As the dust settles, Odin tells Thor, "Well done," which catches his son off guard. But Odin doesn't stop there -- he gets down on one knee, declaring himself to be Thor's loyal subject before passing along the title of All-Father.
Thor has finally gained Odin's acceptance and respect, which is something many of us never thought we'd see, given their rocky history. However, when it came time to rally in defense of Midgard as the last remaining realm on Malekith's rampage, only Thor could turn the tide. He may have been unworthy of lifting Mjolnir in the past, but Thor confirms his true worthiness when it really matters.

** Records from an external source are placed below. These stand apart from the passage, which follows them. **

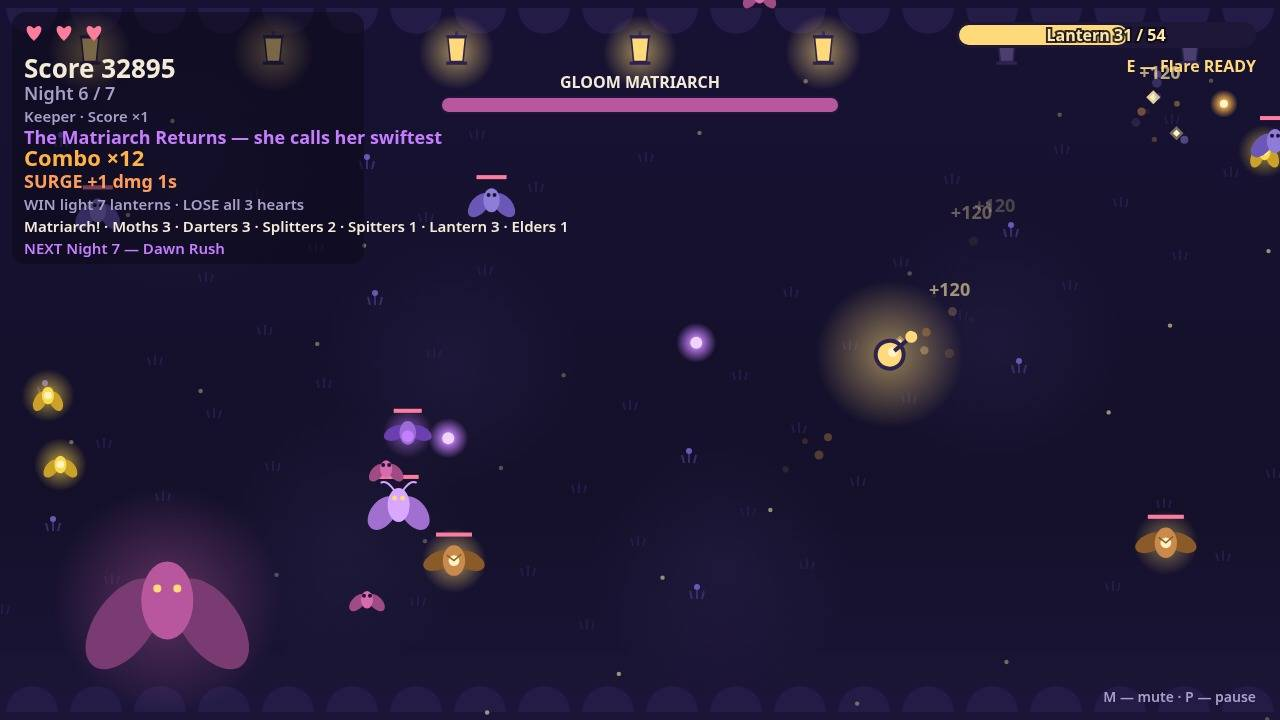
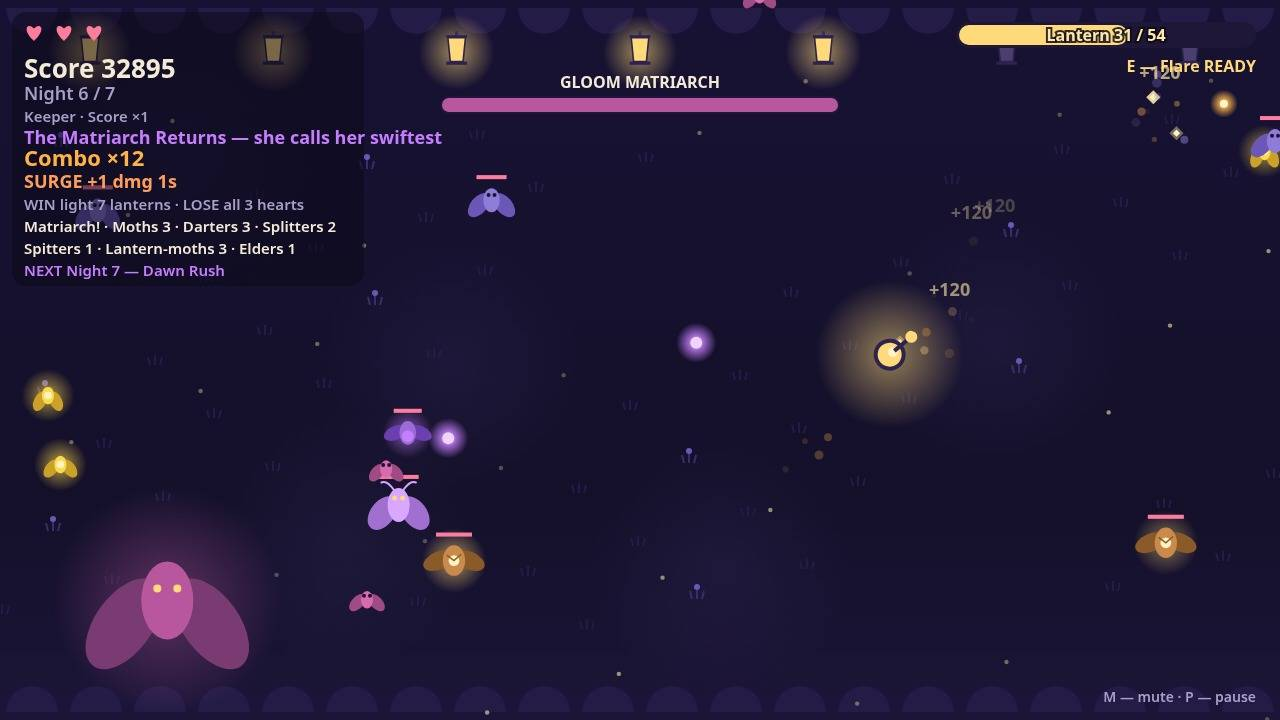
Quality round 8: feat progress on victory, census wrap + Lantern-moths, stale texts off end screens, richer staged seeds (title 168, win 172)

Changed region(s): [[0.0, 0.3361, 0.2188, 0.3972], [0.25, 0.3056, 0.4375, 0.3361]]

diff --git a/game/src/render.js b/game/src/render.js
@@ -485,7 +485,7 @@ export function createRenderer(canvas) {
     ctx.restore();
   }
 
-  function drawWorld(state, time) {
+  function drawWorld(state, time, showTexts = true) {
     drawGarden(state, time);
     for (const s of state.shards) {
       const tw = 0.7 + 0.3 * Math.sin(time * 6 + s.x);
@@ -549,12 +549,19 @@ export function createRenderer(canvas) {
       ctx.stroke();
     }
     ctx.globalAlpha = 1;
-    ctx.textAlign = 'center';
-    for (const t of state.texts) {
-      ctx.globalAlpha = Math.max(0, Math.min(1, t.life));
-      text(t.text, t.x, t.y, t.color, F(700, 18));
+    // Floating score texts belong to live play (and to the title's LIVE
+    // window, which draws the world with showTexts on). On the end screens
+    // they are stale leftovers from the moment the night cleared or dawn
+    // broke — a "FLAWLESS! +250" used to print half-clipped over the upgrade
+    // panel and the victory panel — so those screens pass showTexts=false.
+    if (showTexts) {
+      ctx.textAlign = 'center';
+      for (const t of state.texts) {
+        ctx.globalAlpha = Math.max(0, Math.min(1, t.life));
+        text(t.text, t.x, t.y, t.color, F(700, 18));
+      }
+      ctx.globalAlpha = 1;
     }
-    ctx.globalAlpha = 1;
   }
 
   function drawHearts(state) {
@@ -581,14 +588,29 @@ export function createRenderer(canvas) {
     }
   }
 
-  /** What is alive in the garden right now, by kind: "Moths 8 · Darters 2 · Wisps 1". */
-  function censusLine(state) {
-    const names = { moth: 'Moths', darter: 'Darters', wisp: 'Wisps', splitter: 'Splitters', spitter: 'Spitters', 'lantern-moth': 'Lantern', mote: 'Motes', elder: 'Elders' };
+  /** What is alive in the garden right now, by kind: "Moths 8 · Darters 2 · Wisps 1".
+   * Wrapped to lines that fit the HUD panel: the full census of a busy night
+   * measures ~545px at 15px type against a 352px panel, so it used to spill
+   * ~200px past the panel edge onto the dark field. The lantern-moth is
+   * named in full ("Lantern-moths") — the bare "Lantern" read as a count of
+   * lanterns next to the Lantern meter. */
+  function censusLines(state) {
+    const names = { moth: 'Moths', darter: 'Darters', wisp: 'Wisps', splitter: 'Splitters', spitter: 'Spitters', 'lantern-moth': 'Lantern-moths', mote: 'Motes', elder: 'Elders' };
     const counts = {};
     for (const m of state.moths) counts[m.kind] = (counts[m.kind] || 0) + 1;
     const parts = Object.keys(names).filter((k) => counts[k]).map((k) => `${names[k]} ${counts[k]}`);
     if (state.boss) parts.unshift('Matriarch!');
-    return parts.length ? parts.join(' · ') : 'Garden clear';
+    if (!parts.length) return ['Garden clear'];
+    ctx.font = F(600, 15);
+    const lines = [];
+    let cur = '';
+    for (const p of parts) {
+      const next = cur ? `${cur} · ${p}` : p;
+      if (cur && ctx.measureText(next).width > 320) { lines.push(cur); cur = p; }
+      else cur = next;
+    }
+    if (cur) lines.push(cur);
+    return lines;
   }
 
   /** What comes after this night. */
@@ -619,7 +641,7 @@ export function createRenderer(canvas) {
     if (state.orbiters.length > 0) lines.push({ str: `Orbit ×${state.orbiters.length}`, color: '#ffd97a', font: F(700, 18) });
     if (state.night === NIGHTS_TO_WIN) lines.push({ str: 'DAWN RUSH — hold the line!', color: '#ff6b6b', font: F(700, 18) });
     lines.push({ str: state.endless ? `Endless — survive · LOSE all ${state.player.maxHearts} hearts` : `WIN light 7 lanterns · LOSE all ${state.player.maxHearts} hearts`, color: PALETTE.muted, font: F(600, 15) });
-    lines.push({ str: censusLine(state), color: PALETTE.text, font: F(600, 15) });
+    for (const s of censusLines(state)) lines.push({ str: s, color: PALETTE.text, font: F(600, 15) });
     lines.push({ str: nextLine(state), color: '#c77dff', font: F(600, 15) });
     // A dim panel keeps the left HUD readable over the keeper's glow.
     fillRound(12, 12, 352, 46 + lines.length * 22 + 8, 14, 'rgba(13, 10, 26, 0.55)');
@@ -693,7 +715,7 @@ export function createRenderer(canvas) {
   }
 
   function drawTitle(state, best, records, time) {
-    drawWorld(state, time);
+    drawWorld(state, time, false);
     dim(0.55);
     // Left: the manual.
     panel(TITLE_PANEL.x, TITLE_PANEL.y, TITLE_PANEL.w, TITLE_PANEL.h, 'rgba(30, 23, 56, 0.88)');
@@ -826,7 +848,7 @@ export function createRenderer(canvas) {
   }
 
   function drawUpgrade(state, best) {
-    drawWorld(state, 0);
+    drawWorld(state, 0, false);
     dim();
     ctx.textAlign = 'center';
     const grade = state.grades[state.night] || '—';
@@ -886,7 +908,7 @@ export function createRenderer(canvas) {
   }
 
   function drawPaused(state) {
-    drawWorld(state, 0);
+    drawWorld(state, 0, false);
     dim();
     ctx.textAlign = 'center';
     text('Paused', FIELD.width / 2, 330, PALETTE.text, F(700, 52));
@@ -916,7 +938,7 @@ export function createRenderer(canvas) {
   }
 
   function drawOver(state, best) {
-    drawWorld(state, 0);
+    drawWorld(state, 0, false);
     dim();
     panel(FIELD.width / 2 - 300, 160, 600, 380);
     ctx.textAlign = 'center';
@@ -941,7 +963,7 @@ export function createRenderer(canvas) {
   }
 
   function drawWin(state, best) {
-    drawWorld(state, 0);
+    drawWorld(state, 0, false);
     dim();
     panel(FIELD.width / 2 - 430, 88, 860, 580);
     ctx.textAlign = 'center';
@@ -985,7 +1007,22 @@ export function createRenderer(canvas) {
       text(s.label, x + sw / 2, y + 22, PALETTE.muted, F(600, 12));
       text(s.value, x + sw / 2, y + 48, PALETTE.text, F(700, 22));
     });
-    // The feats: what this run earned, and what it did not.
+    // The feats: what this run earned, and what it did not. A locked feat
+    // with a number behind it shows its progress (42/50 motes, 29%/40%
+    // accuracy) instead of a bare dot — an incremental goal reads as a
+    // near-miss to chase, not a dead slot. Thresholds are the same numbers
+    // checkFeats() in world.js unlocks on.
+    const featProgress = (f) => {
+      switch (f.id) {
+        case 'nova-storm': return `${Math.min(state.novaFires, 15)}/15`;
+        case 'chain-master': return `${Math.min(state.chainHits, 30)}/30`;
+        case 'warden': return `${Math.min(state.wardBlocks, 3)}/3`;
+        case 'mote-hunter': return `${Math.min(state.motesBurst, 50)}/50`;
+        case 'orb-breaker': return `${Math.min(state.orbsShotDown, 10)}/10`;
+        case 'sharpshooter': return `${accuracy(state)}%/40%`;
+        default: return null;
+      }
+    };
     text(`FEATS ${state.feats.length} / 10`, FIELD.width / 2, 474, PALETTE.lanternGlow, F(700, 16));
     ctx.textAlign = 'left';
     FEATS.forEach((f, i) => {
@@ -994,7 +1031,8 @@ export function createRenderer(canvas) {
       const x = FIELD.width / 2 - 380 + col * 390;
       const y = 492 + row * 22;
       const got = state.feats.includes(f.id);
-      text(got ? `✓ ${f.title}` : `· ${f.title}`, x, y, got ? PALETTE.lanternGlow : PALETTE.muted, F(600, 15));
+      const prog = got ? null : featProgress(f);
+      text(got ? `✓ ${f.title}` : prog ? `· ${f.title} — ${prog}` : `· ${f.title}`, x, y, got ? PALETTE.lanternGlow : PALETTE.muted, F(600, 15));
     });
     ctx.textAlign = 'center';
     text(nextGoal(state, best, true), FIELD.width / 2, 606, PALETTE.lanternGlow, F(700, 17));

diff --git a/README.md b/README.md
@@ -74,9 +74,12 @@ screen lists all seven grades, the run counted ten ways (score, moths burst,
 accuracy, embers fired, flawless nights, Nova fires, chain hits, Surge
 triggers, orbs shot down, time), and the ten feats: First Light, Flawless Keeper, Nova
 Storm, Chain Master, Warden, Mote Hunter, Orb Breaker, Sharpshooter,
-Dawnbringer and Full Hearts. The play HUD shows the stakes (WIN light 7
-lanterns · LOSE all 3 hearts), what is alive in the garden right now by kind, and
-what the next night will be.
+Dawnbringer and Full Hearts — a feat you have not earned yet shows how
+close you came (42/50 motes, 29%/40% accuracy), so the dawn screen reads
+as a list of near-misses to chase, not dead slots. The play HUD shows the stakes (WIN light 7
+lanterns · LOSE all 3 hearts), what is alive in the garden right now by kind
+(the census wraps to a second line on a busy night instead of spilling
+past its panel), and what the next night will be.
 
 The title screen plays the game live while you read: a framed LIVE preview
 shows the keeper fighting alone under the autopilot (nearest moth, kite,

Now, Thor is set up to rule over Asgard as its newly-anointed All-Father, creating an interesting status quo for the next creative team. Thor will be tasked with rebuilding Asgard to its former glory, while also seeing to his duties on the Avengers. Having only spent a short amount of time with King Thor, readers will get to see how Thor handles these new duties in the current day
Aaron will reteam with Ribic for a King Thor miniseries, bringing his time on the God of Thunder to an explosive end. That story will feature the final showdown between King Thor and his brother, Loki, who is in possession of the Necrosword. With that set millions of years in the future, the present is all about the new Lord of Asgard, the Savior of the Realms, the All-Father Thor. You have to admit, the title has a nice ring to it.